— Prompt —
Only the lines holding "auto" are wanted; find them in the listing and return each one.
----
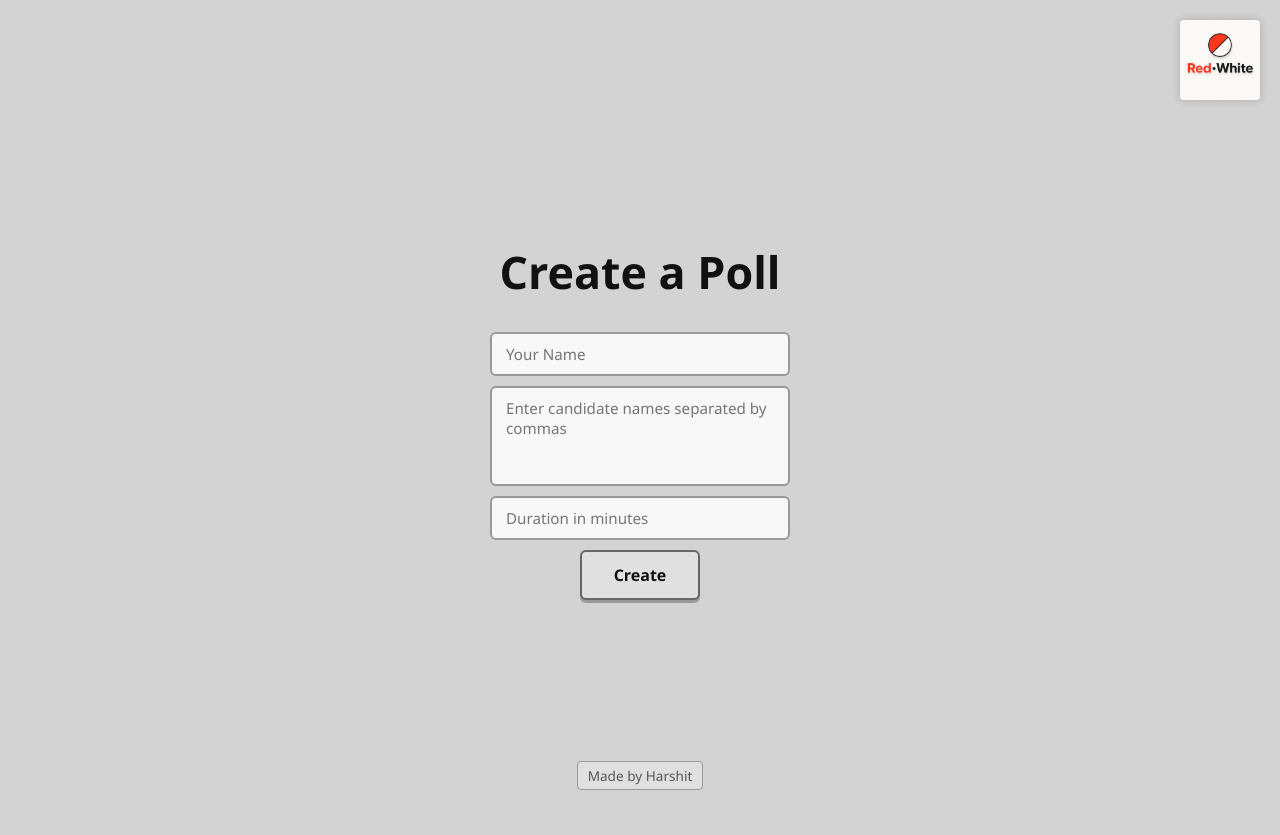
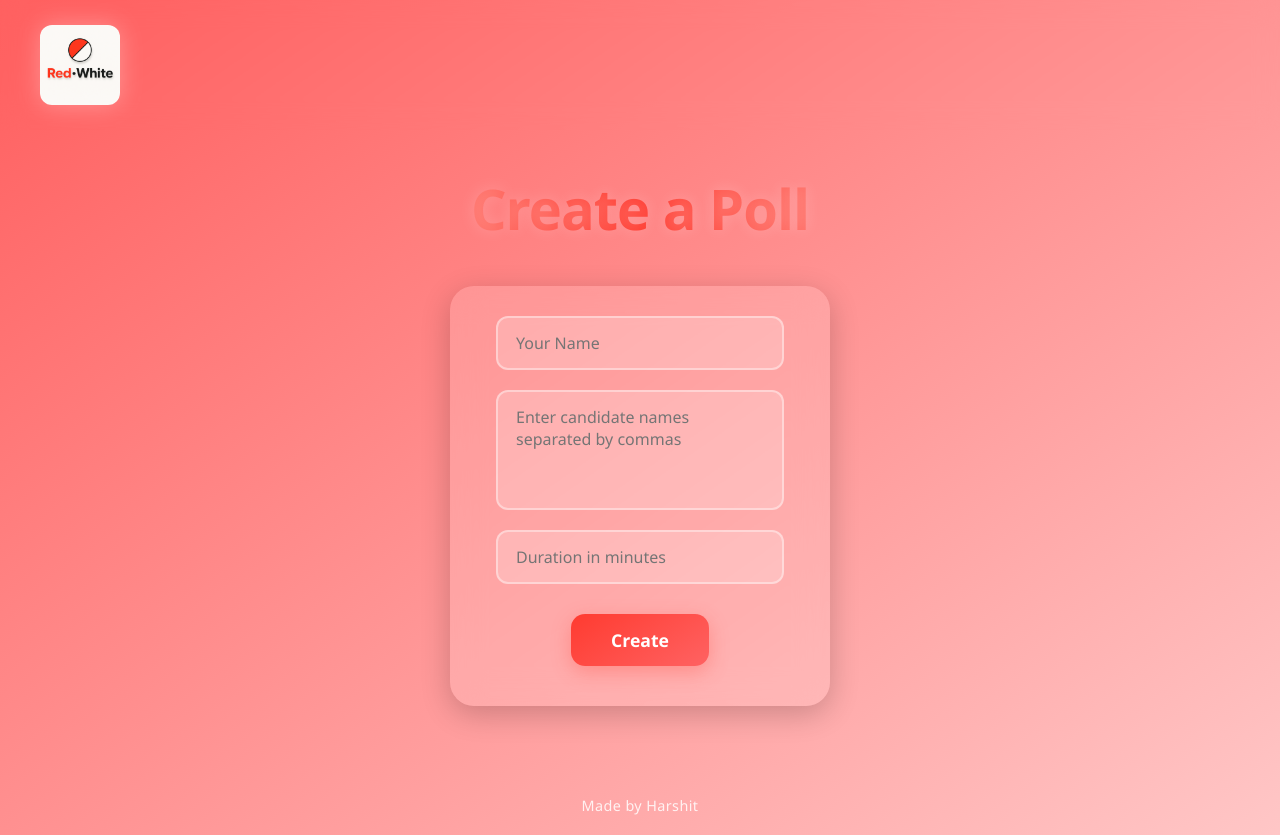
Before and after one commit to Harshit567834/Project-Red-White, a website: page public/create.html in a window 1280 px wide. Before the commit the page ends 800 px from the top, so only its background shows below. Drawn offline with Linux system fonts and the light colour scheme.

Commit message:
Update style.css

```diff
--- a/public/style.css
+++ b/public/style.css
@@ -1,177 +1,214 @@
-/* === RESET === */
+/* ========== Base Reset ========== */
 * {
   margin: 0;
   padding: 0;
   box-sizing: border-box;
-  font-family: "Segoe UI", Tahoma, sans-serif;
+  font-family: 'Poppins', 'Segoe UI', sans-serif;
 }
 
-/* === PAGE BODY === */
 body {
-  background-color: #d3d3d3;          /* machine grey */
+  background: linear-gradient(145deg, #ff3b30, #ff6262, #ffffff);
+  background-size: 300% 300%;
+  animation: bgShift 12s ease-in-out infinite;
+  color: #0f0f0f;
   min-height: 100vh;
   display: flex;
   flex-direction: column;
   justify-content: space-between;
-  color: #111;
+  overflow-x: hidden;
 }
 
-/* === HEADER === */
+/* ========== Animations ========== */
+@keyframes bgShift {
+  0% { background-position: 0% 50%; }
+  50% { background-position: 100% 50%; }
+  100% { background-position: 0% 50%; }
+}
+
+/* ========== Header ========== */
 header {
   display: flex;
-  justify-content: flex-end;
-  padding: 20px;
+  justify-content: space-between;
+  align-items: center;
+  padding: 25px 40px;
+  backdrop-filter: blur(12px);
 }
 
 .logo {
   width: 80px;
   height: auto;
-  border-radius: 4px;
-  box-shadow: 0 0 8px rgba(0,0,0,0.2);
+  border-radius: 12px;
+  box-shadow: 0 0 25px rgba(255, 255, 255, 0.3);
+  transition: transform 0.3s ease;
+}
+.logo:hover {
+  transform: scale(1.08);
 }
 
-/* === TITLES === */
+/* ========== Titles ========== */
 main {
   text-align: center;
-  padding: 20px;
+  padding: 40px 20px;
 }
 
 .title {
-  font-size: 2.8rem;
-  font-weight: 700;
-  color: #111;
+  font-size: 3.5rem;
+  font-weight: 800;
+  background: linear-gradient(90deg, #fff, #ff3b30, #ffffff);
+  -webkit-background-clip: text;
+  -webkit-text-fill-color: transparent;
+  letter-spacing: -1px;
+  text-shadow: 0 0 15px rgba(255, 255, 255, 0.2);
 }
 
 .subtitle {
-  font-size: 1rem;
-  margin-top: 8px;
-  color: #444;
+  margin-top: 10px;
+  color: rgba(0, 0, 0, 0.75);
+  font-size: 1.1rem;
+  letter-spacing: 0.3px;
 }
 
-/* === BUTTONS === */
+/* ========== Buttons ========== */
 .btn {
-  display: inline-block;
-  padding: 12px 32px;
-  font-size: 1rem;
+  padding: 14px 40px;
+  font-size: 1.1rem;
   font-weight: 600;
-  border: 2px solid #666;
-  border-radius: 6px;
-  background-color: #e0e0e0;
-  color: #111;
+  border: none;
+  border-radius: 14px;
   cursor: pointer;
-  transition: all 0.1s ease;
-  box-shadow: 0 3px 0 #999;
+  transition: all 0.25s ease;
+  margin: 10px;
+}
+
+.btn.red {
+  background: linear-gradient(145deg, #ff3b30, #ff6262);
+  color: #fff;
+  box-shadow: 0 6px 20px rgba(255, 59, 48, 0.3);
+}
+.btn.white {
+  background: rgba(255, 255, 255, 0.3);
+  color: #fff;
+  border: 2px solid rgba(255, 255, 255, 0.4);
+  backdrop-filter: blur(12px);
+  box-shadow: 0 6px 20px rgba(255, 255, 255, 0.2);
 }
 
 .btn:hover {
-  background-color: #f0f0f0;
+  transform: translateY(-4px) scale(1.03);
+  box-shadow: 0 10px 30px rgba(0, 0, 0, 0.2);
 }
 
-.btn:active {
-  transform: translateY(2px);
-  box-shadow: 0 1px 0 #777;
-}
-
-/* === FORM ELEMENTS === */
+/* ========== Forms ========== */
 form {
   display: flex;
   flex-direction: column;
   align-items: center;
-  margin-top: 30px;
-  gap: 10px;
+  margin-top: 40px;
+  gap: 20px;
+  backdrop-filter: blur(16px);
+  background: rgba(255, 255, 255, 0.15);
+  padding: 30px;
+  border-radius: 24px;
+  width: fit-content;
+  margin-left: auto;
+  margin-right: auto;
+  box-shadow: 0 8px 30px rgba(0, 0, 0, 0.2);
 }
 
 input[type="text"],
 input[type="number"],
 textarea {
-  width: 300px;
+  width: 320px;
   max-width: 90%;
-  padding: 10px 14px;
-  border: 2px solid #999;
-  border-radius: 6px;
-  background-color: #f8f8f8;
-  font-size: 0.95rem;
-  color: #111;
+  padding: 14px 18px;
+  border: 2px solid rgba(255, 255, 255, 0.4);
+  border-radius: 12px;
+  background: rgba(255, 255, 255, 0.2);
+  color: #fff;
+  font-size: 1rem;
   outline: none;
+  transition: all 0.3s ease;
 }
 
 textarea {
+  height: 120px;
   resize: none;
-  height: 100px;
 }
 
 input:focus,
 textarea:focus {
-  border-color: #555;
-  background-color: #fff;
+  background: rgba(255, 255, 255, 0.3);
+  border-color: #fff;
+  box-shadow: 0 0 10px rgba(255, 255, 255, 0.4);
 }
 
-/* === POLL AREA === */
+/* ========== Poll Display ========== */
 #pollArea {
-  margin-top: 30px;
+  margin-top: 40px;
+  text-align: center;
+}
+#pollArea .btn {
+  width: 240px;
+  display: block;
+  margin: 10px auto;
 }
 
-#pollArea .btn {
-  width: 200px;
-  margin: 6px auto;
-  display: block;
+/* ========== Timer ========== */
+#timer {
+  margin-top: 25px;
+  font-size: 1.3rem;
+  font-weight: 700;
+  color: #fff;
+  text-shadow: 0 0 10px rgba(255, 255, 255, 0.3);
 }
 
-/* === TIMER === */
-#timer {
-  margin-top: 20px;
-  font-size: 1.1rem;
-  color: #222;
-  font-weight: 600;
-}
-
-/* === CONTROL PANEL === */
+/* ========== Control Panel ========== */
 .control-panel {
-  margin-top: 30px;
-  background-color: #e9e9e9;
-  border: 2px solid #777;
-  border-radius: 8px;
-  padding: 15px;
-  text-align: center;
-  box-shadow: inset 0 0 5px rgba(0,0,0,0.2);
+  margin-top: 50px;
+  padding: 25px;
+  border-radius: 20px;
+  background: rgba(255, 255, 255, 0.15);
+  backdrop-filter: blur(14px);
+  border: 1px solid rgba(255, 255, 255, 0.3);
+  box-shadow: 0 4px 20px rgba(0, 0, 0, 0.25);
+  width: 400px;
+  max-width: 90%;
+  margin-left: auto;
+  margin-right: auto;
 }
 
 .control-panel h3 {
-  margin-bottom: 10px;
-  color: #222;
+  color: #fff;
+  font-weight: 700;
+  margin-bottom: 12px;
 }
 
 .ended-text {
-  color: #a00;
+  color: #ffb3b3;
   font-weight: 600;
-  margin-top: 15px;
+  margin-top: 20px;
 }
 
 .winner-text {
-  color: #111;
+  color: #fff;
   margin-top: 10px;
-  font-size: 1.05rem;
+  font-size: 1.1rem;
 }
 
-/* === FOOTER === */
+/* ========== Footer ========== */
 footer {
   text-align: center;
-  padding: 10px;
-  font-size: 0.85rem;
-  color: #555;
+  padding: 20px;
+  font-size: 0.9rem;
+  color: #fff;
+  opacity: 0.85;
+  letter-spacing: 0.4px;
 }
 
-footer p {
-  display: inline-block;
-  background-color: #e0e0e0;
-  padding: 4px 10px;
-  border-radius: 4px;
-  border: 1px solid #999;
+/* ========== Responsiveness ========== */
+@media (max-width: 700px) {
+  .title { font-size: 2.4rem; }
+  form { width: 90%; }
+  input, textarea { width: 100%; }
+  .btn { width: 90%; }
 }
-
-/* === RESPONSIVE === */
-@media (max-width: 600px) {
-  .title { font-size: 2rem; }
-  .btn { width: 80%; }
-  input, textarea { width: 85%; }
-}
```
----
— Answer for the task —
   height: auto;
+  margin-left: auto;
+  margin-right: auto;
+  margin: 10px auto;
-  margin: 6px auto;
+  margin-left: auto;
+  margin-right: auto;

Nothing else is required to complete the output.